**Exercise aim**
Print the records exactly as they are written.

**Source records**
-=-=-
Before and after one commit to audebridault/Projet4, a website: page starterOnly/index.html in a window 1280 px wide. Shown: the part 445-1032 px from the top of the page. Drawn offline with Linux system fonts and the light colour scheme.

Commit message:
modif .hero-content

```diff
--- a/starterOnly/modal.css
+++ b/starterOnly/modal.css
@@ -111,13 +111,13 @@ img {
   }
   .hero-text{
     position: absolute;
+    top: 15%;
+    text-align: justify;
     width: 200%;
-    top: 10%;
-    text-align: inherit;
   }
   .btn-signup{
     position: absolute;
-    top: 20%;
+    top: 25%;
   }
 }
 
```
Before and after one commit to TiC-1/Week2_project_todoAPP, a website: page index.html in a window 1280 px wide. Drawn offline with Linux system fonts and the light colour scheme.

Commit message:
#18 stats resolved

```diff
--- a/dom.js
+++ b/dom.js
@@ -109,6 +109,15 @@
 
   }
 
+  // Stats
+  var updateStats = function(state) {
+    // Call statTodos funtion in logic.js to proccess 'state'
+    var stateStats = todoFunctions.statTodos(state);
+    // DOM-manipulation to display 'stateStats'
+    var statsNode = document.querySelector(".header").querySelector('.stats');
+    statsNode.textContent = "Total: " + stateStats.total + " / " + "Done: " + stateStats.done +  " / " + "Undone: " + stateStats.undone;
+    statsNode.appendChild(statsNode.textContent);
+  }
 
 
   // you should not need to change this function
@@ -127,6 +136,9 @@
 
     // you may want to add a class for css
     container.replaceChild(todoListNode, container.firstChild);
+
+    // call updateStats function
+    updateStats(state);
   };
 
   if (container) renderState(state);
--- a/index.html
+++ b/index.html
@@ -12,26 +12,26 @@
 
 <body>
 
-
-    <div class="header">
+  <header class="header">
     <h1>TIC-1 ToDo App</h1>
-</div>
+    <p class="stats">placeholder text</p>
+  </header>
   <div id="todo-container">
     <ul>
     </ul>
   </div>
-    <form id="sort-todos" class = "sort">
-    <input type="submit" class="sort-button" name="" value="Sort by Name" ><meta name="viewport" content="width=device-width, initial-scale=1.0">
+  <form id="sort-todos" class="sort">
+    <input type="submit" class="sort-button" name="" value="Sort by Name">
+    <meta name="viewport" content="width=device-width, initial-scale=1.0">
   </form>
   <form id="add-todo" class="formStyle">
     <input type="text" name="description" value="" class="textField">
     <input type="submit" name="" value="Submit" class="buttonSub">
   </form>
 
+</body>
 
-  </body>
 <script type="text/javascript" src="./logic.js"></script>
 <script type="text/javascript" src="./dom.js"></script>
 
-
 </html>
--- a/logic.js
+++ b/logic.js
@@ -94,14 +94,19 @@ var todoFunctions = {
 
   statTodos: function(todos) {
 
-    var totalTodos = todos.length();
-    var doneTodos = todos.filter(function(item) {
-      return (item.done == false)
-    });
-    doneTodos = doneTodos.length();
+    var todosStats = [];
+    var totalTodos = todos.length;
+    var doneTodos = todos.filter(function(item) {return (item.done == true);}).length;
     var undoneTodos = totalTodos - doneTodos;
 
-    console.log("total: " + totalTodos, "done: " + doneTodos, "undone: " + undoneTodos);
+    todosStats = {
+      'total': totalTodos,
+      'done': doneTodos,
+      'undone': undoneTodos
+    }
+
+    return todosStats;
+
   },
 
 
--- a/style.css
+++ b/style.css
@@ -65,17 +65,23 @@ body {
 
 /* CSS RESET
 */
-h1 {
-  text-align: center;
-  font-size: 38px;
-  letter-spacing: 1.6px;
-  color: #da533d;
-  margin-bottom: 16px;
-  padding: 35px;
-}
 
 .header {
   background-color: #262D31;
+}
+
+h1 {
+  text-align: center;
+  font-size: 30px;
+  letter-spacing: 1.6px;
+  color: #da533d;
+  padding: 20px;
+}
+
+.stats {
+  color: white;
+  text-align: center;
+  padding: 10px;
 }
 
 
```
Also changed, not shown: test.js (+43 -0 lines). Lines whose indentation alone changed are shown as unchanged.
-=-=-
**Answer space**
Before and after one commit to audebridault/Projet4, a website: page starterOnly/index.html in a window 1280 px wide. Shown: the part 445-1032 px from the top of the page. Drawn offline with Linux system fonts and the light colour scheme.

Commit message:
modif .hero-content

```diff
--- a/starterOnly/modal.css
+++ b/starterOnly/modal.css
@@ -111,13 +111,13 @@ img {
   }
   .hero-text{
     position: absolute;
+    top: 15%;
+    text-align: justify;
     width: 200%;
-    top: 10%;
-    text-align: inherit;
   }
   .btn-signup{
     position: absolute;
-    top: 20%;
+    top: 25%;
   }
 }
 
```
Before and after one commit to TiC-1/Week2_project_todoAPP, a website: page index.html in a window 1280 px wide. Drawn offline with Linux system fonts and the light colour scheme.

Commit message:
#18 stats resolved

```diff
--- a/dom.js
+++ b/dom.js
@@ -109,6 +109,15 @@
 
   }
 
+  // Stats
+  var updateStats = function(state) {
+    // Call statTodos funtion in logic.js to proccess 'state'
+    var stateStats = todoFunctions.statTodos(state);
+    // DOM-manipulation to display 'stateStats'
+    var statsNode = document.querySelector(".header").querySelector('.stats');
+    statsNode.textContent = "Total: " + stateStats.total + " / " + "Done: " + stateStats.done +  " / " + "Undone: " + stateStats.undone;
+    statsNode.appendChild(statsNode.textContent);
+  }
 
 
   // you should not need to change this function
@@ -127,6 +136,9 @@
 
     // you may want to add a class for css
     container.replaceChild(todoListNode, container.firstChild);
+
+    // call updateStats function
+    updateStats(state);
   };
 
   if (container) renderState(state);
--- a/index.html
+++ b/index.html
@@ -12,26 +12,26 @@
 
 <body>
 
-
-    <div class="header">
+  <header class="header">
     <h1>TIC-1 ToDo App</h1>
-</div>
+    <p class="stats">placeholder text</p>
+  </header>
   <div id="todo-container">
     <ul>
     </ul>
   </div>
-    <form id="sort-todos" class = "sort">
-    <input type="submit" class="sort-button" name="" value="Sort by Name" ><meta name="viewport" content="width=device-width, initial-scale=1.0">
+  <form id="sort-todos" class="sort">
+    <input type="submit" class="sort-button" name="" value="Sort by Name">
+    <meta name="viewport" content="width=device-width, initial-scale=1.0">
   </form>
   <form id="add-todo" class="formStyle">
     <input type="text" name="description" value="" class="textField">
     <input type="submit" name="" value="Submit" class="buttonSub">
   </form>
 
+</body>
 
-  </body>
 <script type="text/javascript" src="./logic.js"></script>
 <script type="text/javascript" src="./dom.js"></script>
 
-
 </html>
--- a/logic.js
+++ b/logic.js
@@ -94,14 +94,19 @@ var todoFunctions = {
 
   statTodos: function(todos) {
 
-    var totalTodos = todos.length();
-    var doneTodos = todos.filter(function(item) {
-      return (item.done == false)
-    });
-    doneTodos = doneTodos.length();
+    var todosStats = [];
+    var totalTodos = todos.length;
+    var doneTodos = todos.filter(function(item) {return (item.done == true);}).length;
     var undoneTodos = totalTodos - doneTodos;
 
-    console.log("total: " + totalTodos, "done: " + doneTodos, "undone: " + undoneTodos);
+    todosStats = {
+      'total': totalTodos,
+      'done': doneTodos,
+      'undone': undoneTodos
+    }
+
+    return todosStats;
+
   },
 
 
--- a/style.css
+++ b/style.css
@@ -65,17 +65,23 @@ body {
 
 /* CSS RESET
 */
-h1 {
-  text-align: center;
-  font-size: 38px;
-  letter-spacing: 1.6px;
-  color: #da533d;
-  margin-bottom: 16px;
-  padding: 35px;
-}
 
 .header {
   background-color: #262D31;
+}
+
+h1 {
+  text-align: center;
+  font-size: 30px;
+  letter-spacing: 1.6px;
+  color: #da533d;
+  padding: 20px;
+}
+
+.stats {
+  color: white;
+  text-align: center;
+  padding: 10px;
 }
 
 
```
Also changed, not shown: test.js (+43 -0 lines). Lines whose indentation alone changed are shown as unchanged.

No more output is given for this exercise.